> Entries provided:

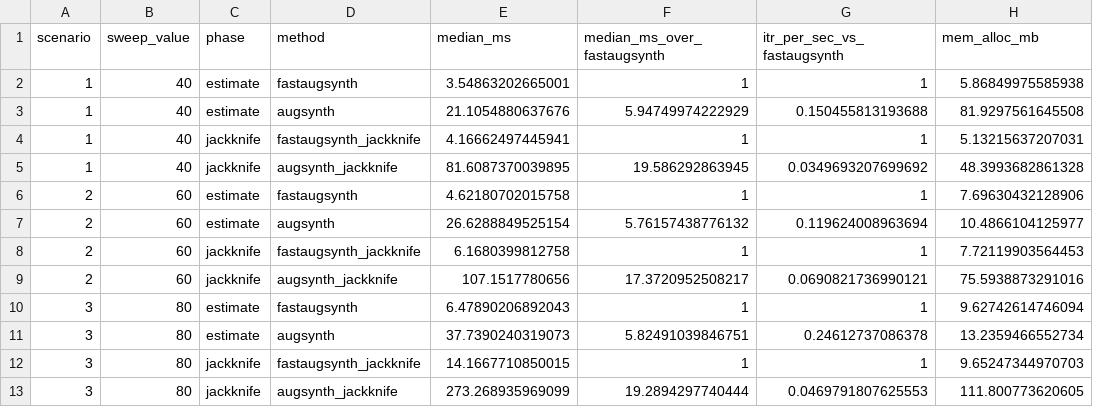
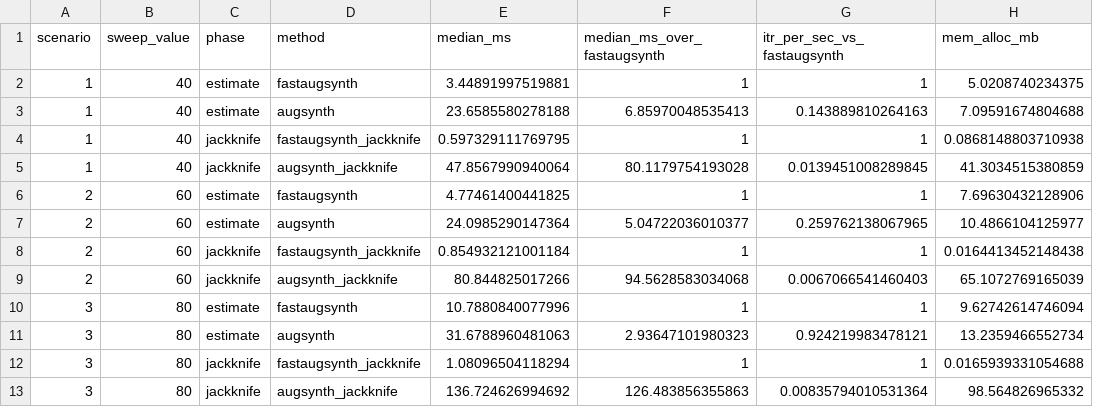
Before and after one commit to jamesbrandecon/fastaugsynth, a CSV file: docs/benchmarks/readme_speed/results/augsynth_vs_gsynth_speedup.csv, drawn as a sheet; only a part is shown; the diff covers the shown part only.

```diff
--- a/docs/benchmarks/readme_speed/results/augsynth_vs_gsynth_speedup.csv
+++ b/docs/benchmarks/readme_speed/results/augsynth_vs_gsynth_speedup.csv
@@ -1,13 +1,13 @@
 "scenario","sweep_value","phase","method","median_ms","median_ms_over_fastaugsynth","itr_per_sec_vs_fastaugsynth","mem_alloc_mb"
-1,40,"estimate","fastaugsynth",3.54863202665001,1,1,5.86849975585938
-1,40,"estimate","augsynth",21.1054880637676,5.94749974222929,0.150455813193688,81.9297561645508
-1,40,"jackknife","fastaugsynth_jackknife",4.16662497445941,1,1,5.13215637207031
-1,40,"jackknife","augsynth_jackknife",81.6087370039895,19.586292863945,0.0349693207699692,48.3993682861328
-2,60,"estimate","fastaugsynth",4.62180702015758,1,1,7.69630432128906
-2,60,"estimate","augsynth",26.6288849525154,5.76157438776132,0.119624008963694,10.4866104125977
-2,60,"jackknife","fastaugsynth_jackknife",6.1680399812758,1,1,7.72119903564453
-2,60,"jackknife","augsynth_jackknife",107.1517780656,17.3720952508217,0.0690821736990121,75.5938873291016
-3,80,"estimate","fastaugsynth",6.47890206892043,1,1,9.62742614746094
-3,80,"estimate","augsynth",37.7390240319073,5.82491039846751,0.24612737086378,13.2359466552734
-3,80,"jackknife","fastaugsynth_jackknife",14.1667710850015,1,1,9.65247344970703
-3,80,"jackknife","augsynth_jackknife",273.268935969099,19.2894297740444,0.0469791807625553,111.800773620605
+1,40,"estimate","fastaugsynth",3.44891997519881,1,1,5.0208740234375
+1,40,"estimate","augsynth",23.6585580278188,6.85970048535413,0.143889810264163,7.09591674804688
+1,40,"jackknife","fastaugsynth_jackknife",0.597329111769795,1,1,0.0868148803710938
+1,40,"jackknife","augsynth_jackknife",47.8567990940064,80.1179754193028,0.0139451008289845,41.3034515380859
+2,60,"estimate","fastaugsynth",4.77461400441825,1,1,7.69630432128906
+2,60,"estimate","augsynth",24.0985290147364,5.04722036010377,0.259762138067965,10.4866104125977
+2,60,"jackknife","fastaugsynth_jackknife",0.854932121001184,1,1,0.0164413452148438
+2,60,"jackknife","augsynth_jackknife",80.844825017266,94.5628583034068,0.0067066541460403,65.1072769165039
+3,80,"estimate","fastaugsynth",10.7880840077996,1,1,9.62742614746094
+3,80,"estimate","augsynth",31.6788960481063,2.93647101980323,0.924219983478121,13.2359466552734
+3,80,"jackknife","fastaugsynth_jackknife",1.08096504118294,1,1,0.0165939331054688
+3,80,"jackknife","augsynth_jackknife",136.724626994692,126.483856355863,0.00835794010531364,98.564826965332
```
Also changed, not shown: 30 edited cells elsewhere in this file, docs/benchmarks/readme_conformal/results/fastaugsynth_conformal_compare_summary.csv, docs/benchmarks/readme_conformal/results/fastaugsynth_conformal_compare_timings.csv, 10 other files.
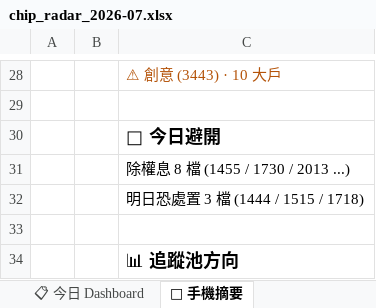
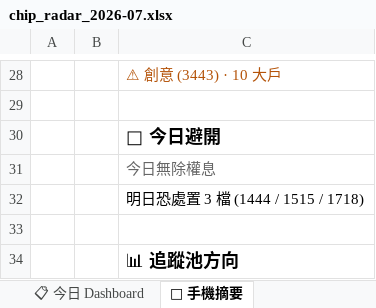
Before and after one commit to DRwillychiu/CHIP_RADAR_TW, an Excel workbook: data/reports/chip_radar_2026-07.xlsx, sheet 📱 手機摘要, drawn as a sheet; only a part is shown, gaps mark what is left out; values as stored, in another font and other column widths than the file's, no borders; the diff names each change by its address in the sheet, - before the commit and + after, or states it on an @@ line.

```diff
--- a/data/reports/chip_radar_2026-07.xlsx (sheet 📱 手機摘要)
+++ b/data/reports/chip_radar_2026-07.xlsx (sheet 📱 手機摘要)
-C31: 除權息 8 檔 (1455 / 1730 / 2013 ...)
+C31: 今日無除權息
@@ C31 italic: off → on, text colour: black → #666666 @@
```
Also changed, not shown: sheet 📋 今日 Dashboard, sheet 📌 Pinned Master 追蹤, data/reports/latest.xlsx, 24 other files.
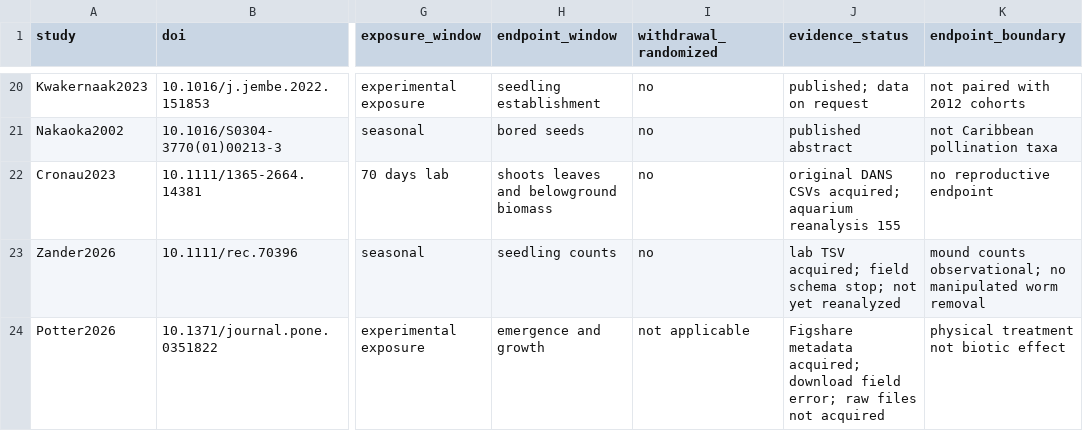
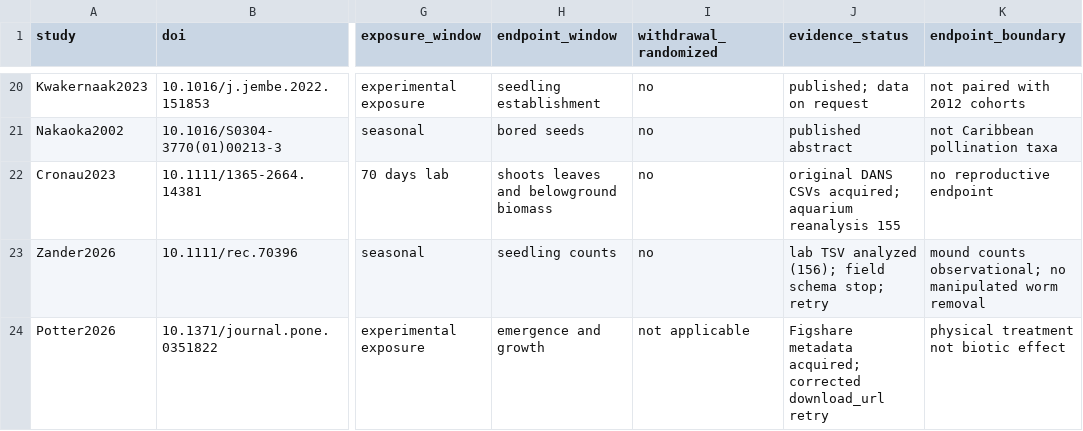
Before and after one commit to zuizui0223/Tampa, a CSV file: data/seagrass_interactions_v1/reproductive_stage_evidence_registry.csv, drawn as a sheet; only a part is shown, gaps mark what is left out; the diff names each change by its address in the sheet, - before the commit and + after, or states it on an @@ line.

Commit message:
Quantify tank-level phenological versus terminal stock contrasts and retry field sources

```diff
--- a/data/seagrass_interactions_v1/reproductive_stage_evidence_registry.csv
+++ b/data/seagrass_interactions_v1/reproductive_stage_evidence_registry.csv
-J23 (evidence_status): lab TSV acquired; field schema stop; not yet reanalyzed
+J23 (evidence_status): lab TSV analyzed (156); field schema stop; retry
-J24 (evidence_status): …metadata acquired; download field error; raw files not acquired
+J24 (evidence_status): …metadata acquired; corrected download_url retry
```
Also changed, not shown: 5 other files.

> Your instructions: Would you copy out every line of the data above exactly, minus the pictures?

> Exercise result:
Before and after one commit to jamesbrandecon/fastaugsynth, a CSV file: docs/benchmarks/readme_speed/results/augsynth_vs_gsynth_speedup.csv, drawn as a sheet; only a part is shown; the diff covers the shown part only.

```diff
--- a/docs/benchmarks/readme_speed/results/augsynth_vs_gsynth_speedup.csv
+++ b/docs/benchmarks/readme_speed/results/augsynth_vs_gsynth_speedup.csv
@@ -1,13 +1,13 @@
 "scenario","sweep_value","phase","method","median_ms","median_ms_over_fastaugsynth","itr_per_sec_vs_fastaugsynth","mem_alloc_mb"
-1,40,"estimate","fastaugsynth",3.54863202665001,1,1,5.86849975585938
-1,40,"estimate","augsynth",21.1054880637676,5.94749974222929,0.150455813193688,81.9297561645508
-1,40,"jackknife","fastaugsynth_jackknife",4.16662497445941,1,1,5.13215637207031
-1,40,"jackknife","augsynth_jackknife",81.6087370039895,19.586292863945,0.0349693207699692,48.3993682861328
-2,60,"estimate","fastaugsynth",4.62180702015758,1,1,7.69630432128906
-2,60,"estimate","augsynth",26.6288849525154,5.76157438776132,0.119624008963694,10.4866104125977
-2,60,"jackknife","fastaugsynth_jackknife",6.1680399812758,1,1,7.72119903564453
-2,60,"jackknife","augsynth_jackknife",107.1517780656,17.3720952508217,0.0690821736990121,75.5938873291016
-3,80,"estimate","fastaugsynth",6.47890206892043,1,1,9.62742614746094
-3,80,"estimate","augsynth",37.7390240319073,5.82491039846751,0.24612737086378,13.2359466552734
-3,80,"jackknife","fastaugsynth_jackknife",14.1667710850015,1,1,9.65247344970703
-3,80,"jackknife","augsynth_jackknife",273.268935969099,19.2894297740444,0.0469791807625553,111.800773620605
+1,40,"estimate","fastaugsynth",3.44891997519881,1,1,5.0208740234375
+1,40,"estimate","augsynth",23.6585580278188,6.85970048535413,0.143889810264163,7.09591674804688
+1,40,"jackknife","fastaugsynth_jackknife",0.597329111769795,1,1,0.0868148803710938
+1,40,"jackknife","augsynth_jackknife",47.8567990940064,80.1179754193028,0.0139451008289845,41.3034515380859
+2,60,"estimate","fastaugsynth",4.77461400441825,1,1,7.69630432128906
+2,60,"estimate","augsynth",24.0985290147364,5.04722036010377,0.259762138067965,10.4866104125977
+2,60,"jackknife","fastaugsynth_jackknife",0.854932121001184,1,1,0.0164413452148438
+2,60,"jackknife","augsynth_jackknife",80.844825017266,94.5628583034068,0.0067066541460403,65.1072769165039
+3,80,"estimate","fastaugsynth",10.7880840077996,1,1,9.62742614746094
+3,80,"estimate","augsynth",31.6788960481063,2.93647101980323,0.924219983478121,13.2359466552734
+3,80,"jackknife","fastaugsynth_jackknife",1.08096504118294,1,1,0.0165939331054688
+3,80,"jackknife","augsynth_jackknife",136.724626994692,126.483856355863,0.00835794010531364,98.564826965332
```
Also changed, not shown: 30 edited cells elsewhere in this file, docs/benchmarks/readme_conformal/results/fastaugsynth_conformal_compare_summary.csv, docs/benchmarks/readme_conformal/results/fastaugsynth_conformal_compare_timings.csv, 10 other files.
Before and after one commit to DRwillychiu/CHIP_RADAR_TW, an Excel workbook: data/reports/chip_radar_2026-07.xlsx, sheet 📱 手機摘要, drawn as a sheet; only a part is shown, gaps mark what is left out; values as stored, in another font and other column widths than the file's, no borders; the diff names each change by its address in the sheet, - before the commit and + after, or states it on an @@ line.

```diff
--- a/data/reports/chip_radar_2026-07.xlsx (sheet 📱 手機摘要)
+++ b/data/reports/chip_radar_2026-07.xlsx (sheet 📱 手機摘要)
-C31: 除權息 8 檔 (1455 / 1730 / 2013 ...)
+C31: 今日無除權息
@@ C31 italic: off → on, text colour: black → #666666 @@
```
Also changed, not shown: sheet 📋 今日 Dashboard, sheet 📌 Pinned Master 追蹤, data/reports/latest.xlsx, 24 other files.
Before and after one commit to zuizui0223/Tampa, a CSV file: data/seagrass_interactions_v1/reproductive_stage_evidence_registry.csv, drawn as a sheet; only a part is shown, gaps mark what is left out; the diff names each change by its address in the sheet, - before the commit and + after, or states it on an @@ line.

Commit message:
Quantify tank-level phenological versus terminal stock contrasts and retry field sources

```diff
--- a/data/seagrass_interactions_v1/reproductive_stage_evidence_registry.csv
+++ b/data/seagrass_interactions_v1/reproductive_stage_evidence_registry.csv
-J23 (evidence_status): lab TSV acquired; field schema stop; not yet reanalyzed
+J23 (evidence_status): lab TSV analyzed (156); field schema stop; retry
-J24 (evidence_status): …metadata acquired; download field error; raw files not acquired
+J24 (evidence_status): …metadata acquired; corrected download_url retry
```
Also changed, not shown: 5 other files.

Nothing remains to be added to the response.